The buses inched along, eating away at Andrew's excellent adventure. "Is traffic always like this?" he asked. He was gently told yes.
Then the lead bus pulled into a Wendy's restaurant parking lot, a stop that was not on an itinerary that had been months in the planning. Soon all five buses were in the lot, waiting for a woman whohad hustled inside. Andrew stared out the dusty window and asked whether they were already in New York. He was gently told no.
Some students passed the time by wondering what they might have for lunch in the seaport's food court. Their meal coupons listed options that ranged from California rolls to Nathan's hot dogs. "What's souvlaki?" one of the students asked.
The woman returned, and the five buses eased back into the congestion. But traffic quickly cleared up, and soon there appeared the Manhattan skyline across the Hudson River, dominated by the largest building that many of them had ever seen.
"Oh, wow!" said students and parents as cameras and video cameras clicked and recorded. Andrew was on the wrong side for this panorama, so he hurriedly handed his camera to his mother. Too late, though.

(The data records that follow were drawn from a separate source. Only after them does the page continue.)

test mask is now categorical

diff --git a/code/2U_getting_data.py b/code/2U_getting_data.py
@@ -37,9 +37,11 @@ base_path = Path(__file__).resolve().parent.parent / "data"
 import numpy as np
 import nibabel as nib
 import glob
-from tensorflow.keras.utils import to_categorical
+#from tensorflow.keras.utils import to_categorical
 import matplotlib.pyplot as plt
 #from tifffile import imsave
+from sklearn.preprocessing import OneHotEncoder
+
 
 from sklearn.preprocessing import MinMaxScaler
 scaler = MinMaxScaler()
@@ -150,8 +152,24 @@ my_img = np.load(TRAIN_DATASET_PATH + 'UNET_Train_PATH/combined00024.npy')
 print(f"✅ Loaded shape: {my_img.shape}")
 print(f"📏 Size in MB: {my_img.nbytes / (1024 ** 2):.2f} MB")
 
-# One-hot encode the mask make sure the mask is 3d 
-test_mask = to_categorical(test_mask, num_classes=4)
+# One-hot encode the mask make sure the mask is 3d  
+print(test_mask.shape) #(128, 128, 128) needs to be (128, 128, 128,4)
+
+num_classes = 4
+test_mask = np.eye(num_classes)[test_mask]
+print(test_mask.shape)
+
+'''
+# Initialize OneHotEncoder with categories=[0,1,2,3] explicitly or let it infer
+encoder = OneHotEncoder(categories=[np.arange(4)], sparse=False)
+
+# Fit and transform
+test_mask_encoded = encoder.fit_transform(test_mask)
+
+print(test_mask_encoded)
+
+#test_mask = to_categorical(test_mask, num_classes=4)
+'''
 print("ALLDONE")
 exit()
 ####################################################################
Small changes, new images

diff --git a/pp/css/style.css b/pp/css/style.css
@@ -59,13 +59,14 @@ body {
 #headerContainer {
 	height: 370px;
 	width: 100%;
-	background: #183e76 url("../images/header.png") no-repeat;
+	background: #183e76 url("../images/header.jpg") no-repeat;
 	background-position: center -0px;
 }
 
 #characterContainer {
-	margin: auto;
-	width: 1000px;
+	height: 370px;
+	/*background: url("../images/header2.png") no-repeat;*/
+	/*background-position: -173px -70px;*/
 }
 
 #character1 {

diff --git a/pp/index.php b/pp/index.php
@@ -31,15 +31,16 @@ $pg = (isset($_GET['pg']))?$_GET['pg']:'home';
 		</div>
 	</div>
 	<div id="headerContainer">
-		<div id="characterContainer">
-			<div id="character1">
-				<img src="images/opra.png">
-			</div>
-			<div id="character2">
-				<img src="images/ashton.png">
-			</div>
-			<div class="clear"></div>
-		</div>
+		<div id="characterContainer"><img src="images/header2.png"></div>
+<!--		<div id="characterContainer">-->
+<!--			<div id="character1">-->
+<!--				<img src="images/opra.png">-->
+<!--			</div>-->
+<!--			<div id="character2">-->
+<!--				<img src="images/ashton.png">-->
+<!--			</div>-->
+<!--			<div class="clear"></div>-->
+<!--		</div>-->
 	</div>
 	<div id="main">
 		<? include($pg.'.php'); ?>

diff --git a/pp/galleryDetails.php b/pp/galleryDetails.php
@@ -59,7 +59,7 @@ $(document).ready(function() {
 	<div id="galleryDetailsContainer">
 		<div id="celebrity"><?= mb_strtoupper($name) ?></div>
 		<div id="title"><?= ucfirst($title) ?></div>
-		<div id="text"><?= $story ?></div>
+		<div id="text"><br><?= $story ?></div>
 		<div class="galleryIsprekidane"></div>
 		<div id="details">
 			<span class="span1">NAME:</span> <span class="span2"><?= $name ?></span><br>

At the Lincoln Tunnel toll, a few students puzzled over a sign that said camera use was prohibited inside the tunnel. "They don't want you to find a way to blow it up," Andrew explained.
As the buses drove into the tunnel's dusk, a parent explained that they were traveling under the Hudson. Then came sunlight, and tall buildings, and quiet. Andrew Parsons, a sousaphone player from Alabama, had made it to the show.
CITY LIGHTS: STORIES ABOUT NEW YORK. Copyright © 2007 by Dan Barry. Foreword copyright © by Alice McDermott. All rights reserved. Printed in the United States of America. No part of this book may be used or reproduced in any manner whatsoever without written permission except in the case of brief quotations embodied in critical articles or reviews. For information, address St. Martin's Press, 175 Fifth Avenue, New York, N. Y. 10010.